* _INSTRUCTIONS TO FOLLOW_
Set every entry down again exactly, excluding any pictures.

———

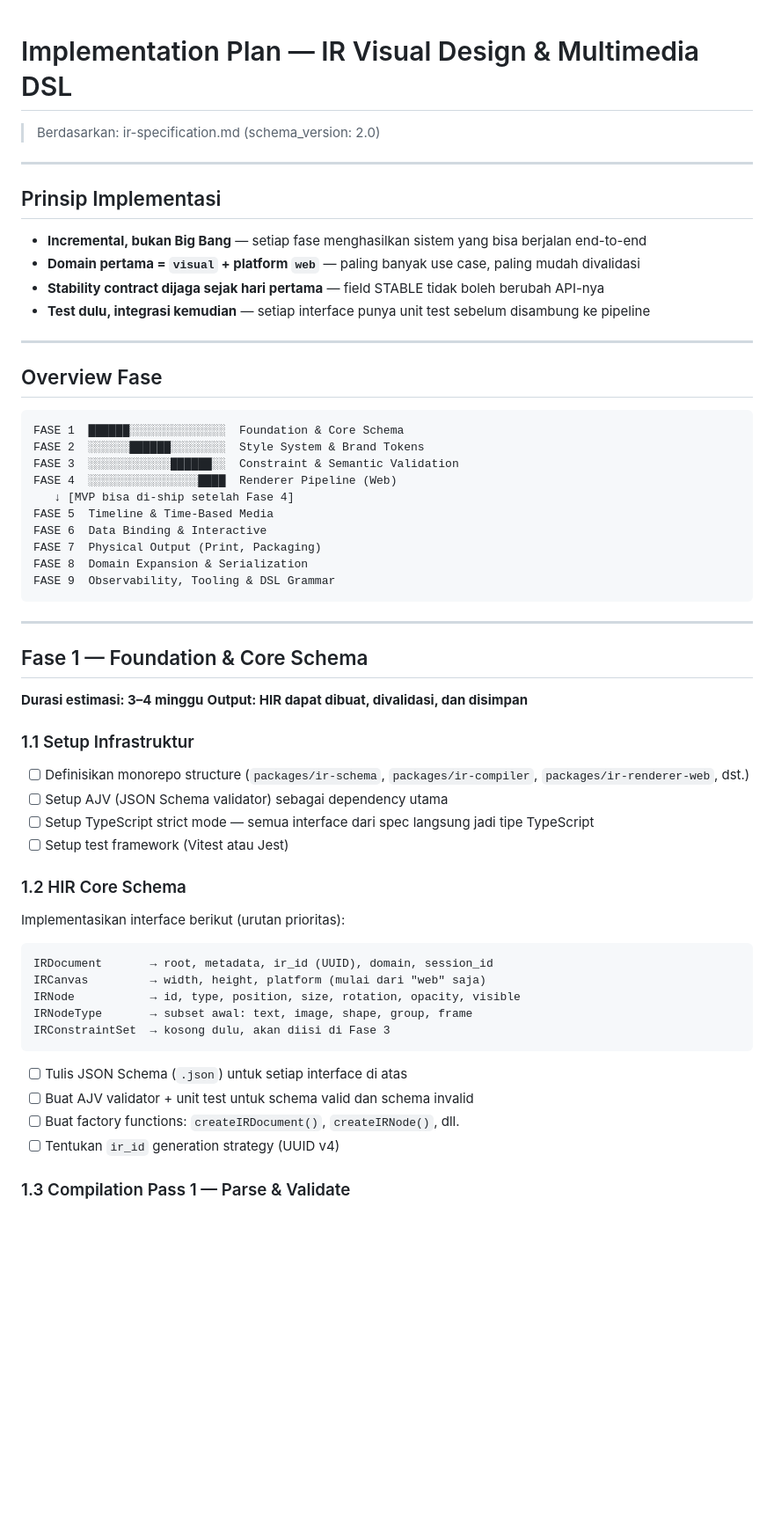
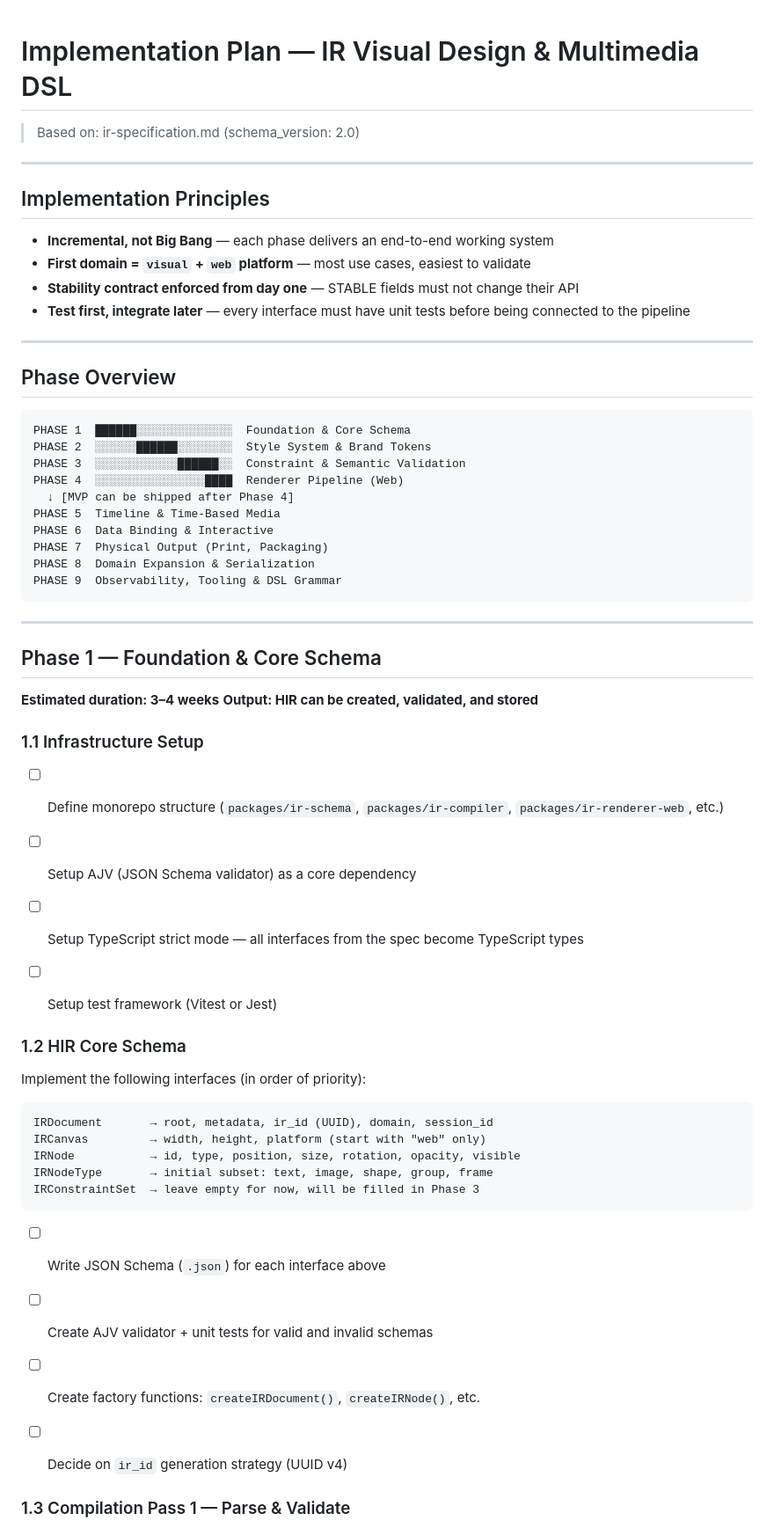
Before and after one commit to deftorch/ir, a Markdown page: ir-implementation-plan.md, the part around one of its changes. Shown at 88% size. GitHub-like rendering; blank space fills up the shorter version.

Commit message:
refactor: Update IR specification and implementation plan to improve clarity and consistency

````diff
--- a/ir-implementation-plan.md
+++ b/ir-implementation-plan.md
@@ -1,58 +1,66 @@
+
 # Implementation Plan — IR Visual Design & Multimedia DSL
-> Berdasarkan: ir-specification.md (schema_version: 2.0)
+> Based on: ir-specification.md (schema_version: 2.0)
 
 ---
 
-## Prinsip Implementasi
 
-- **Incremental, bukan Big Bang** — setiap fase menghasilkan sistem yang bisa berjalan end-to-end
-- **Domain pertama = `visual` + platform `web`** — paling banyak use case, paling mudah divalidasi
-- **Stability contract dijaga sejak hari pertama** — field STABLE tidak boleh berubah API-nya
-- **Test dulu, integrasi kemudian** — setiap interface punya unit test sebelum disambung ke pipeline
+## Implementation Principles
+
+- **Incremental, not Big Bang** — each phase delivers an end-to-end working system
+- **First domain = `visual` + `web` platform** — most use cases, easiest to validate
+- **Stability contract enforced from day one** — STABLE fields must not change their API
+- **Test first, integrate later** — every interface must have unit tests before being connected to the pipeline
 
 ---
 
-## Overview Fase
+
+## Phase Overview
+
 
 ```
-FASE 1  ██████░░░░░░░░░░░░░░  Foundation & Core Schema
-FASE 2  ░░░░░░██████░░░░░░░░  Style System & Brand Tokens
-FASE 3  ░░░░░░░░░░░░██████░░  Constraint & Semantic Validation
-FASE 4  ░░░░░░░░░░░░░░░░████  Renderer Pipeline (Web)
-   ↓ [MVP bisa di-ship setelah Fase 4]
-FASE 5  Timeline & Time-Based Media
-FASE 6  Data Binding & Interactive
-FASE 7  Physical Output (Print, Packaging)
-FASE 8  Domain Expansion & Serialization
-FASE 9  Observability, Tooling & DSL Grammar
+PHASE 1  ██████░░░░░░░░░░░░░░  Foundation & Core Schema
+PHASE 2  ░░░░░░██████░░░░░░░░  Style System & Brand Tokens
+PHASE 3  ░░░░░░░░░░░░██████░░  Constraint & Semantic Validation
+PHASE 4  ░░░░░░░░░░░░░░░░████  Renderer Pipeline (Web)
+  ↓ [MVP can be shipped after Phase 4]
+PHASE 5  Timeline & Time-Based Media
+PHASE 6  Data Binding & Interactive
+PHASE 7  Physical Output (Print, Packaging)
+PHASE 8  Domain Expansion & Serialization
+PHASE 9  Observability, Tooling & DSL Grammar
 ```
 
 ---
 
-## Fase 1 — Foundation & Core Schema
-**Durasi estimasi: 3–4 minggu**
-**Output: HIR dapat dibuat, divalidasi, dan disimpan**
 
-### 1.1 Setup Infrastruktur
-- [ ] Definisikan monorepo structure (`packages/ir-schema`, `packages/ir-compiler`, `packages/ir-renderer-web`, dst.)
-- [ ] Setup AJV (JSON Schema validator) sebagai dependency utama
-- [ ] Setup TypeScript strict mode — semua interface dari spec langsung jadi tipe TypeScript
-- [ ] Setup test framework (Vitest atau Jest)
+## Phase 1 — Foundation & Core Schema
+**Estimated duration: 3–4 weeks**
+**Output: HIR can be created, validated, and stored**
+
+
+### 1.1 Infrastructure Setup
+- [ ] Define monorepo structure (`packages/ir-schema`, `packages/ir-compiler`, `packages/ir-renderer-web`, etc.)
+- [ ] Setup AJV (JSON Schema validator) as a core dependency
+- [ ] Setup TypeScript strict mode — all interfaces from the spec become TypeScript types
+- [ ] Setup test framework (Vitest or Jest)
+
 
 ### 1.2 HIR Core Schema
-Implementasikan interface berikut (urutan prioritas):
+Implement the following interfaces (in order of priority):
 
 ```
 IRDocument       → root, metadata, ir_id (UUID), domain, session_id
-IRCanvas         → width, height, platform (mulai dari "web" saja)
+IRCanvas         → width, height, platform (start with "web" only)
 IRNode           → id, type, position, size, rotation, opacity, visible
-IRNodeType       → subset awal: text, image, shape, group, frame
-IRConstraintSet  → kosong dulu, akan diisi di Fase 3
+IRNodeType       → initial subset: text, image, shape, group, frame
+IRConstraintSet  → leave empty for now, will be filled in Phase 3
 ```
 
-- [ ] Tulis JSON Schema (`.json`) untuk setiap interface di atas
-- [ ] Buat AJV validator + unit test untuk schema valid dan schema invalid
-- [ ] Buat factory functions: `createIRDocument()`, `createIRNode()`, dll.
-- [ ] Tentukan `ir_id` generation strategy (UUID v4)
+- [ ] Write JSON Schema (`.json`) for each interface above
+- [ ] Create AJV validator + unit tests for valid and invalid schemas
+- [ ] Create factory functions: `createIRDocument()`, `createIRNode()`, etc.
+- [ ] Decide on `ir_id` generation strategy (UUID v4)
+
 
 ### 1.3 Compilation Pass 1 — Parse & Validate
````
Also changed, not shown: other parts of ir-implementation-plan.md (+179 -134 lines), ir-specification.md (+30 -38 lines).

———

* _EXERCISE OUTPUT_
Before and after one commit to deftorch/ir, a Markdown page: ir-implementation-plan.md, the part around one of its changes. Shown at 88% size. GitHub-like rendering; blank space fills up the shorter version.

Commit message:
refactor: Update IR specification and implementation plan to improve clarity and consistency

````diff
--- a/ir-implementation-plan.md
+++ b/ir-implementation-plan.md
@@ -1,58 +1,66 @@
+
 # Implementation Plan — IR Visual Design & Multimedia DSL
-> Berdasarkan: ir-specification.md (schema_version: 2.0)
+> Based on: ir-specification.md (schema_version: 2.0)
 
 ---
 
-## Prinsip Implementasi
 
-- **Incremental, bukan Big Bang** — setiap fase menghasilkan sistem yang bisa berjalan end-to-end
-- **Domain pertama = `visual` + platform `web`** — paling banyak use case, paling mudah divalidasi
-- **Stability contract dijaga sejak hari pertama** — field STABLE tidak boleh berubah API-nya
-- **Test dulu, integrasi kemudian** — setiap interface punya unit test sebelum disambung ke pipeline
+## Implementation Principles
+
+- **Incremental, not Big Bang** — each phase delivers an end-to-end working system
+- **First domain = `visual` + `web` platform** — most use cases, easiest to validate
+- **Stability contract enforced from day one** — STABLE fields must not change their API
+- **Test first, integrate later** — every interface must have unit tests before being connected to the pipeline
 
 ---
 
-## Overview Fase
+
+## Phase Overview
+
 
 ```
-FASE 1  ██████░░░░░░░░░░░░░░  Foundation & Core Schema
-FASE 2  ░░░░░░██████░░░░░░░░  Style System & Brand Tokens
-FASE 3  ░░░░░░░░░░░░██████░░  Constraint & Semantic Validation
-FASE 4  ░░░░░░░░░░░░░░░░████  Renderer Pipeline (Web)
-   ↓ [MVP bisa di-ship setelah Fase 4]
-FASE 5  Timeline & Time-Based Media
-FASE 6  Data Binding & Interactive
-FASE 7  Physical Output (Print, Packaging)
-FASE 8  Domain Expansion & Serialization
-FASE 9  Observability, Tooling & DSL Grammar
+PHASE 1  ██████░░░░░░░░░░░░░░  Foundation & Core Schema
+PHASE 2  ░░░░░░██████░░░░░░░░  Style System & Brand Tokens
+PHASE 3  ░░░░░░░░░░░░██████░░  Constraint & Semantic Validation
+PHASE 4  ░░░░░░░░░░░░░░░░████  Renderer Pipeline (Web)
+  ↓ [MVP can be shipped after Phase 4]
+PHASE 5  Timeline & Time-Based Media
+PHASE 6  Data Binding & Interactive
+PHASE 7  Physical Output (Print, Packaging)
+PHASE 8  Domain Expansion & Serialization
+PHASE 9  Observability, Tooling & DSL Grammar
 ```
 
 ---
 
-## Fase 1 — Foundation & Core Schema
-**Durasi estimasi: 3–4 minggu**
-**Output: HIR dapat dibuat, divalidasi, dan disimpan**
 
-### 1.1 Setup Infrastruktur
-- [ ] Definisikan monorepo structure (`packages/ir-schema`, `packages/ir-compiler`, `packages/ir-renderer-web`, dst.)
-- [ ] Setup AJV (JSON Schema validator) sebagai dependency utama
-- [ ] Setup TypeScript strict mode — semua interface dari spec langsung jadi tipe TypeScript
-- [ ] Setup test framework (Vitest atau Jest)
+## Phase 1 — Foundation & Core Schema
+**Estimated duration: 3–4 weeks**
+**Output: HIR can be created, validated, and stored**
+
+
+### 1.1 Infrastructure Setup
+- [ ] Define monorepo structure (`packages/ir-schema`, `packages/ir-compiler`, `packages/ir-renderer-web`, etc.)
+- [ ] Setup AJV (JSON Schema validator) as a core dependency
+- [ ] Setup TypeScript strict mode — all interfaces from the spec become TypeScript types
+- [ ] Setup test framework (Vitest or Jest)
+
 
 ### 1.2 HIR Core Schema
-Implementasikan interface berikut (urutan prioritas):
+Implement the following interfaces (in order of priority):
 
 ```
 IRDocument       → root, metadata, ir_id (UUID), domain, session_id
-IRCanvas         → width, height, platform (mulai dari "web" saja)
+IRCanvas         → width, height, platform (start with "web" only)
 IRNode           → id, type, position, size, rotation, opacity, visible
-IRNodeType       → subset awal: text, image, shape, group, frame
-IRConstraintSet  → kosong dulu, akan diisi di Fase 3
+IRNodeType       → initial subset: text, image, shape, group, frame
+IRConstraintSet  → leave empty for now, will be filled in Phase 3
 ```
 
-- [ ] Tulis JSON Schema (`.json`) untuk setiap interface di atas
-- [ ] Buat AJV validator + unit test untuk schema valid dan schema invalid
-- [ ] Buat factory functions: `createIRDocument()`, `createIRNode()`, dll.
-- [ ] Tentukan `ir_id` generation strategy (UUID v4)
+- [ ] Write JSON Schema (`.json`) for each interface above
+- [ ] Create AJV validator + unit tests for valid and invalid schemas
+- [ ] Create factory functions: `createIRDocument()`, `createIRNode()`, etc.
+- [ ] Decide on `ir_id` generation strategy (UUID v4)
+
 
 ### 1.3 Compilation Pass 1 — Parse & Validate
````
Also changed, not shown: other parts of ir-implementation-plan.md (+179 -134 lines), ir-specification.md (+30 -38 lines).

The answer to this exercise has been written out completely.